Downer: Sure. We are. Normally, we don’t have any overarching problems with the police review, and the two Police Ministers will obviously talk in some detail at a later time about helping with the implementation of that review. But the review is a good step forward, and I think Minister Kimisopa has done an excellent job as a Police Minister, helping to get on top of some of these difficult issues that the RPNGC faces.

Ellison: One of our Australian Federal Police officers that will be part of the package will be devoted to the review and the implementation of it. Of course, Bire Kimisopa and myself will be talking closely on this. It’s a very important part of the whole package.

Journalist: Mr Downer, a lot of strong human ties were forged as a result of the previous deployment. Some of the people have gone to the Solomon Islands, and some have gone elsewhere. Are any of them going to come back to Papua New Guinea? And what are you doing about the vehicles still parked here?

Downer: I’ll ask Senator Ellison to answer the question in relation to the vehicles.

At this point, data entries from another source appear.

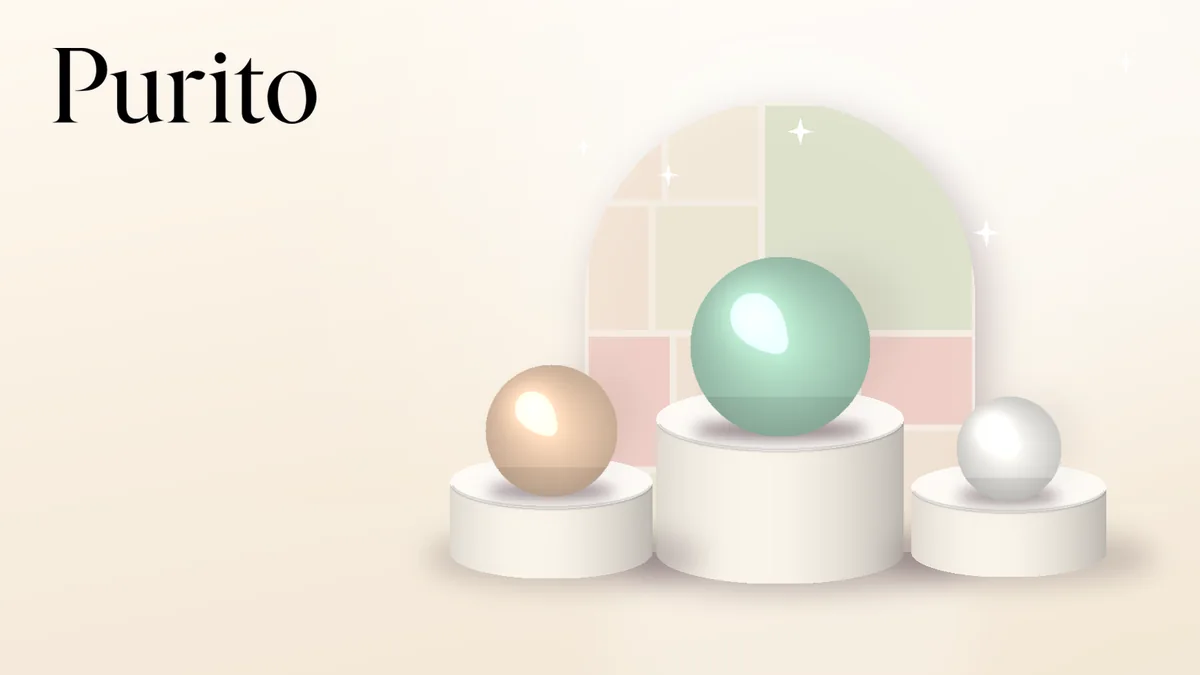
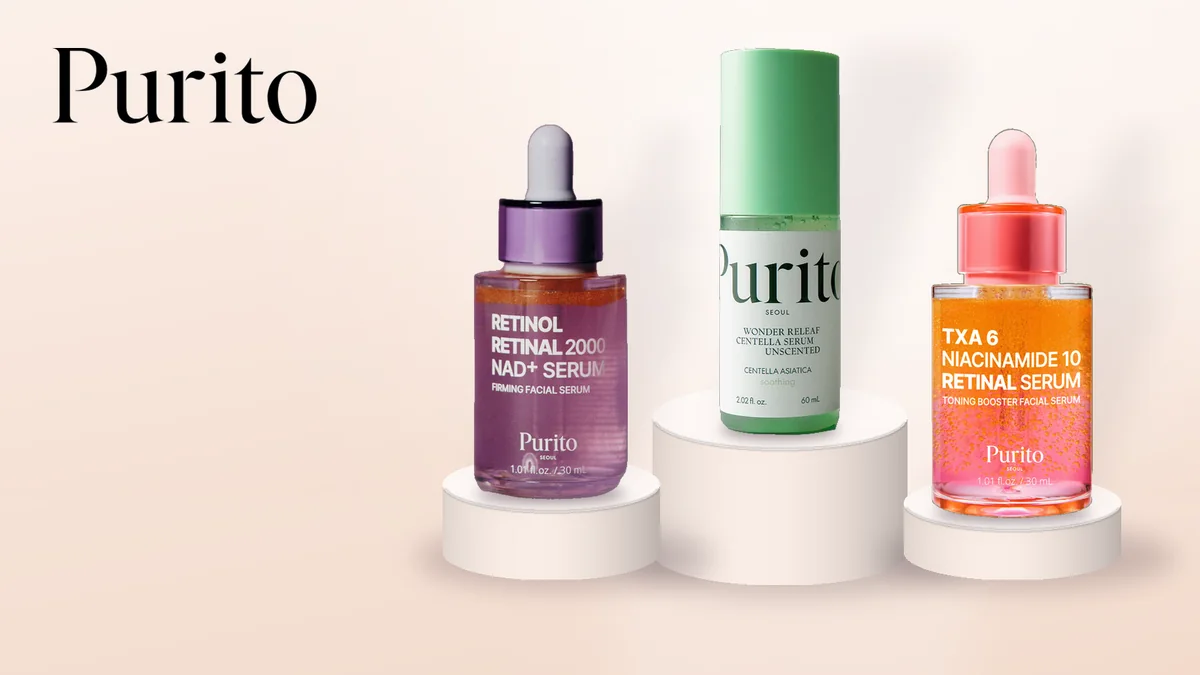
Purito: cena da marca com produtos reais
Claude-Session: https://claude.ai/code/session_01LxTRdjkTdLyM14waSGSEFh

diff --git a/tools/marcas/compor_cenas.py b/tools/marcas/compor_cenas.py
@@ -15,7 +15,7 @@ CENA = {"anua": [1, 0, 6], "arencia": [6, 7, 5], "aromatica": [0, 6, 7], "banila
  "dr-melaxin": [2, 3, 5], "dr-reju-all": [2, 1], "ilso": [5, 6, 7], "kaine": [0, 4, 6], "lador": [1, 3, 6],
  "manyo": [1], "medicube": [6, 1, 7], "mediheal": [4, 5], "mise-en-scene": [4, 6, 7], "mixsoon": [2, 3, 4],
  "purcell": [0, 1, 2], "round-lab": [2, 4, 3], "skin1004": [1, 0, 4], "some-by-mi": [7, 5], "tirtir": [1, 2, 7],
- "torriden": [6, 5, 2], "wellage": [0, 2, 6], "another-face": [6], "ongredients": [7], "numbuzin": [0, 1, 2]}
+ "torriden": [6, 5, 2], "wellage": [0, 2, 6], "another-face": [6], "ongredients": [7], "numbuzin": [0, 1, 2], "purito-seoul": [0, 1, 2]}
 M = json.load(open(f"{R}/site/marcas/marcas.json", encoding="utf-8"))
 W, H = 1600, 900
 OUTW, OUTH = 1200, 675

Ellison: The vehicles that were provided previously I understand are still here. And of course some police stations have been renovated and improved. I mean that remains, of course, so the work that was done previously remains. But it’s just that we won’t be continuing in that line, as Alexander Downer said. We won’t be having police on the beat, and we won’t be working in the police stations we were previously.

Downer: As far as the police who were here are concern, the ones who were on the beat, they won’t come back because the Wenge case is, its application not surprisingly applies from the point where when the police first arrived here. So they, because of the Wenge case, the police who were here for the period leading to the final judgement, they are vulnerable in the sense that they won’t have the immunities that they thought they had when they were here.

So we won’t be sending those particular people back. Your point is did they bond with people? Look, I heard there were local people in tears when the Australian police left, and you know, no matter what Mr Wenge or others may say about the, you know, great satan Australia, the fact is that out there in the general community in Papua New Guinea, people have been enormously supportive of the Enhanced Cooperation Program and what Australia has been doing to help the PNG government.

Journalist: Mr Downer, what about the judges?

Downer: Well, we’ll continue with the, we’ll certainly be continuing with all of that side of the program.

Namaliu: One last one.

Journalist: You mentioned a figure this morning that there may be 30 Australian police coming back…

Downer: Well that’s just the almost literally a back of the envelope figure that we’ve been working on over the last 24 hours. Now that could easily change. Whether it will become as many as a hundred, look, I just don’t know. But we’re not looking at that at this stage, but what we’re planning is, for example, in terms of training of the RPNGC which is, you know, Minister Kimisopa for him it’s a very high priority and we agree.

This is a second best to actually having our own people here on the ground and also in mentoring roles. We thought on the back of an envelope that having five AFP people helping with the training at the Police College might be a reasonable sort of number. But that could change, and so none of these numbers are anything like set in stone.

These numbers could change, and they could change quite substantially. That number 30 has grown during the course of the last 24 hours, and if it doesn’t grow in the course, it will probably won’t grow in the next 24 hours, but if it doesn’t grow in the next few weeks I’d be very surprised.

We’re looking all up at the moment and this is pretty much unique around the world, except, I suppose, our intervention in the Solomon Islands - but there is a completely different set of issues there - involves many more people. But we are looking at having around a hundred Australians working directly in different institutions here in PNG - and that number could become significantly higher as time goes on. We’ll just have to wait and see.

I think from our point of view and from PNG’s point of view, the thing is to be reasonably flexible about that, and we have the budgetary resources set aside to be flexible, so we can be.